When the coronavirus pandemic hit, Juan Manuel Ballestero was on the island of Porto Santo in Portugal, and the native Argentinian could've remained there indefinitely. But "I didn't want to stay like a coward on an island where there were no cases," Ballestero tells the New York Times. "The most important thing for me was to be with my family," including his 82-year-old mother and his father, about to turn 90. Unfortunately, all flights into his home country had been canceled, so Ballestero, a lifelong sailor who's been aboard boats since he was 3 years old (his father was a fishing vessel captain), came up with Plan B: to sail back home. In mid-March, the 47-year-old packed up his 29-foot sailboat with basic supplies and headed southwest across the Atlantic, a perilous journey that friends and officials had tried to discourage him from taking.
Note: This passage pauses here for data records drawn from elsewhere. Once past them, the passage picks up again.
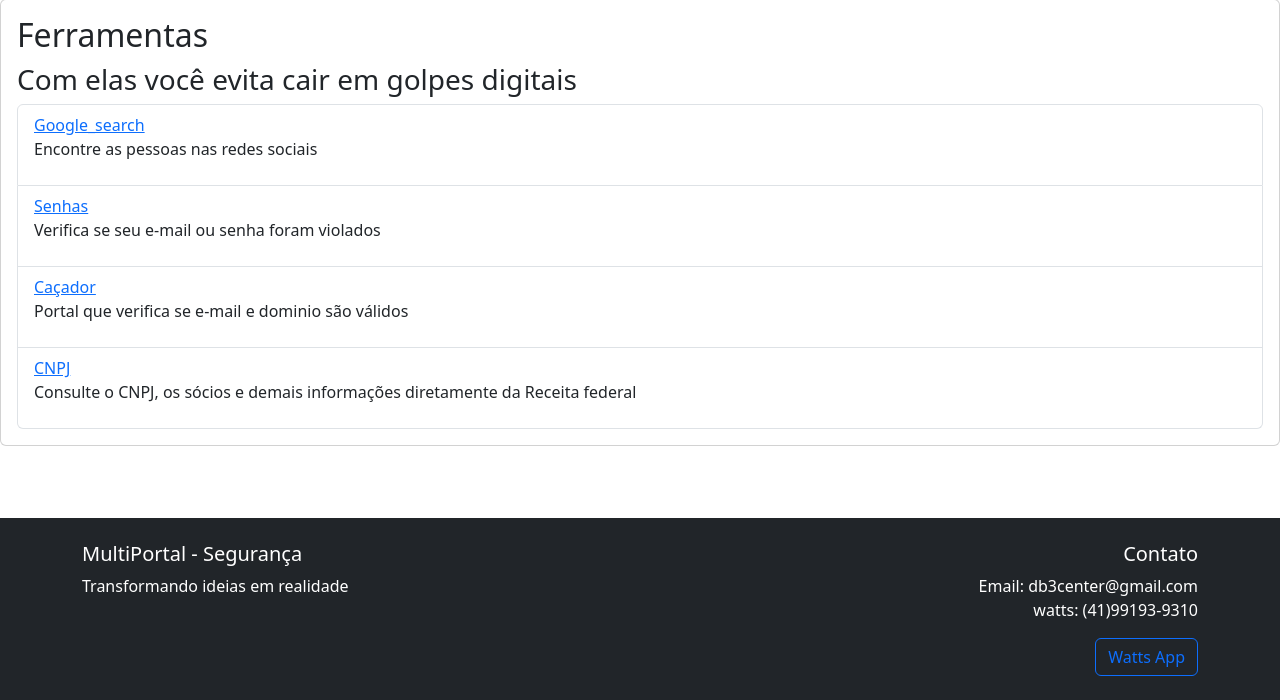
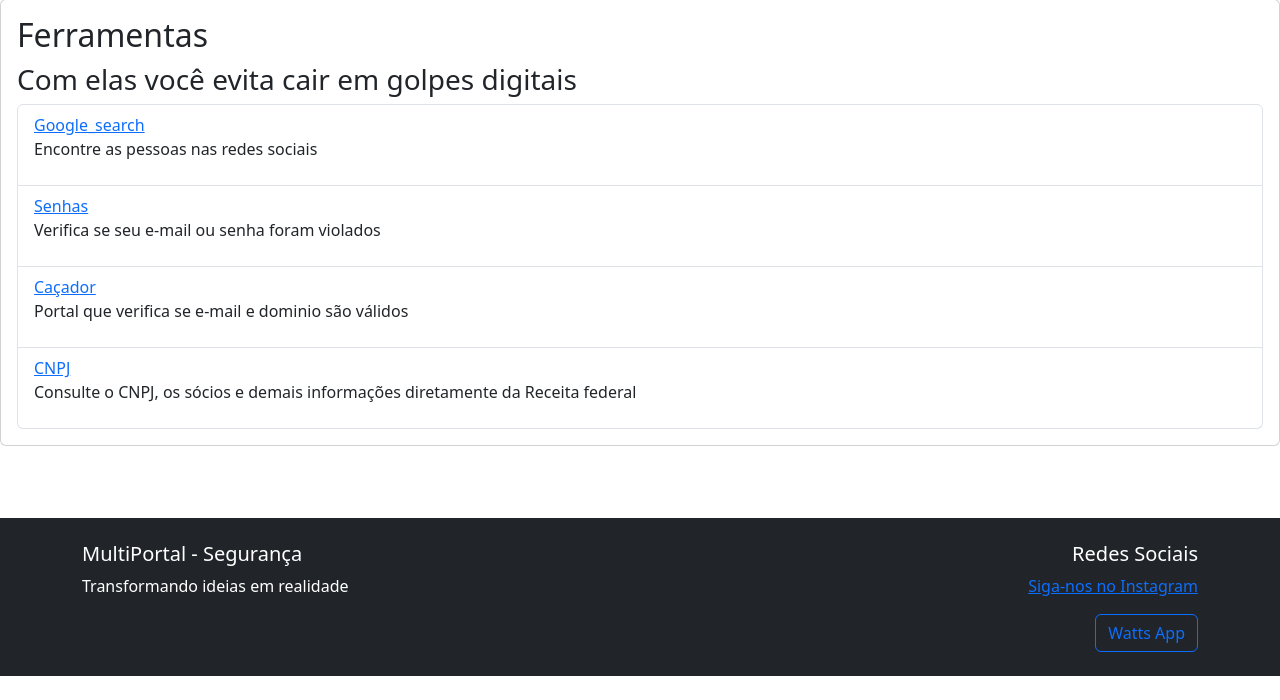
Before and after one commit to Db3center/Db3site, a Python web app: template templates/seg.html in a window 1280 px wide. Shown: the part 659-1359 px from the top of the page. After the commit the page ends 1335 px from the top, so only its background shows below. Run offline with Jinja, Linux system fonts and the light colour scheme; the template is opened without the code that fills it, so the values that code supplies are empty.

Commit message:
Update seg.html

```diff
--- a/templates/seg.html
+++ b/templates/seg.html
@@ -92,10 +92,9 @@
                     <p>Transformando ideias em realidade</p>
                 </div>
                 <div class="col-md-6 text-md-end">
-                    <h5>Contato</h5>
-                    <p>Email: db3center@gmail.com<br>
-                    watts: (41)99193-9310</p>
-                    <a href="https://wa.me/5541991939310?text=Bem%20vindo%20a%20Db3center" class="btn btn-outline-primary">Watts App</a>
+                    <h5>Redes Sociais</h5>
+                    <p><a href="https://www.instagram.com/db3center/" target="_blank">Siga-nos no Instagram</a> </p>
+                   <a href="https://wa.me/5541991939310?text=Bem%20vindo%20a%20Db3center" class="btn btn-outline-primary">Watts App</a>
                 </div>
             </div>
         </div>
```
And it was a dangerous one, with decreasing rations of food and fuel, as well as a rogue wave that battered his boat so badly he had to make a pit stop in Vitoria, Brazil. There was also the crippling solitude: The only word he had from the outside world was the half-hour he spent each night listening to news on the radio. Then one day, he caught sight of a skua—the bird his boat is named after. "It was as if the bird was telling me not to give up," he said. He made it to his hometown of Mar del Plata on June 17, though he must quarantine on his boat for 15 days, per the AP. His father knew in his heart his son would find his way home. "The uncertainty of not knowing where he was for 50-some days was very rough," Carlos Alberto Ballestero tells the Times. "But we had no doubt this was going to turn out well." Check out Juan Ballestero's Instagram for accounts of his final leg. (Read more uplifting news stories.)